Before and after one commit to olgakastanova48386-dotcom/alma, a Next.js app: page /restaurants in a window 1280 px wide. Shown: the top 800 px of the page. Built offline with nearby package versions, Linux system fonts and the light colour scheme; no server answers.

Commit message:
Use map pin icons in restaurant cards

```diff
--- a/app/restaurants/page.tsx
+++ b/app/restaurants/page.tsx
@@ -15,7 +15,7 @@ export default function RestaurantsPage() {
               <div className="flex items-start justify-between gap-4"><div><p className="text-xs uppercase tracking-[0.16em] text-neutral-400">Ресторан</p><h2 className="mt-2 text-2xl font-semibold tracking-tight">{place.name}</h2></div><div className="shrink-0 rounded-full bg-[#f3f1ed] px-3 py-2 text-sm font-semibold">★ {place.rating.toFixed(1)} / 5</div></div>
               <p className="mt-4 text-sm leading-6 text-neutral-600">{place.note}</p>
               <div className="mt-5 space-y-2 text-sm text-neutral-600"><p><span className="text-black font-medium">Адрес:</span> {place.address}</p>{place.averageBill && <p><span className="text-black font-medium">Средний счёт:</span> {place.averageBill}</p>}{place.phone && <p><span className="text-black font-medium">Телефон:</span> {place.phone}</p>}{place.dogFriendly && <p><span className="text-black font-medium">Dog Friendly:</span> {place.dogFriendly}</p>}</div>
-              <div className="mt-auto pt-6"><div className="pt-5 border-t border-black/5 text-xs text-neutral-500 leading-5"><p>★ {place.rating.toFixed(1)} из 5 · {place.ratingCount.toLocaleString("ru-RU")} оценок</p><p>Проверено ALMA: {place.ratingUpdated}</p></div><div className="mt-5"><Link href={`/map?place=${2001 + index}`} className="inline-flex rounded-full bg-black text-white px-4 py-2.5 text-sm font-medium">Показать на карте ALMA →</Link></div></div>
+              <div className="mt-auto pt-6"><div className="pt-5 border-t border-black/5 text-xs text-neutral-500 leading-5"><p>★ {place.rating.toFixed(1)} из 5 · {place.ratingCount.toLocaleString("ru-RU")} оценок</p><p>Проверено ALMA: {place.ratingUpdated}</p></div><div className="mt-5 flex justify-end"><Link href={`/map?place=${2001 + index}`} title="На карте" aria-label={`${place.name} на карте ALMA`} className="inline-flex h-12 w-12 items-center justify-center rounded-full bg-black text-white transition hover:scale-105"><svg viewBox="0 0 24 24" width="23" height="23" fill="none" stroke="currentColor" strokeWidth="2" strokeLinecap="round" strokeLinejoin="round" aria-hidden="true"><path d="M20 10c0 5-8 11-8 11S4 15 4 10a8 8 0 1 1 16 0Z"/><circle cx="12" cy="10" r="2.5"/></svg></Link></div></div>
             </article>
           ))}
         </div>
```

* **What the task asks**
Look through the entries, and return every line that the word "href" appears in.

* **Answer for this exercise**
-              <div className="mt-auto pt-6"><div className="pt-5 border-t border-black/5 text-xs text-neutral-500 leading-5"><p>★ {place.rating.toFixed(1)} из 5 · {place.ratingCount.toLocaleString("ru-RU")} оценок</p><p>Проверено ALMA: {place.ratingUpdated}</p></div><div className="mt-5"><Link href={`/map?place=${2001 + index}`} className="inline-flex rounded-full bg-black text-white px-4 py-2.5 text-sm font-medium">Показать на карте ALMA →</Link></div></div>
+              <div className="mt-auto pt-6"><div className="pt-5 border-t border-black/5 text-xs text-neutral-500 leading-5"><p>★ {place.rating.toFixed(1)} из 5 · {place.ratingCount.toLocaleString("ru-RU")} оценок</p><p>Проверено ALMA: {place.ratingUpdated}</p></div><div className="mt-5 flex justify-end"><Link href={`/map?place=${2001 + index}`} title="На карте" aria-label={`${place.name} на карте ALMA`} className="inline-flex h-12 w-12 items-center justify-center rounded-full bg-black text-white transition hover:scale-105"><svg viewBox="0 0 24 24" width="23" height="23" fill="none" stroke="currentColor" strokeWidth="2" strokeLinecap="round" strokeLinejoin="round" aria-hidden="true"><path d="M20 10c0 5-8 11-8 11S4 15 4 10a8 8 0 1 1 16 0Z"/><circle cx="12" cy="10" r="2.5"/></svg></Link></div></div>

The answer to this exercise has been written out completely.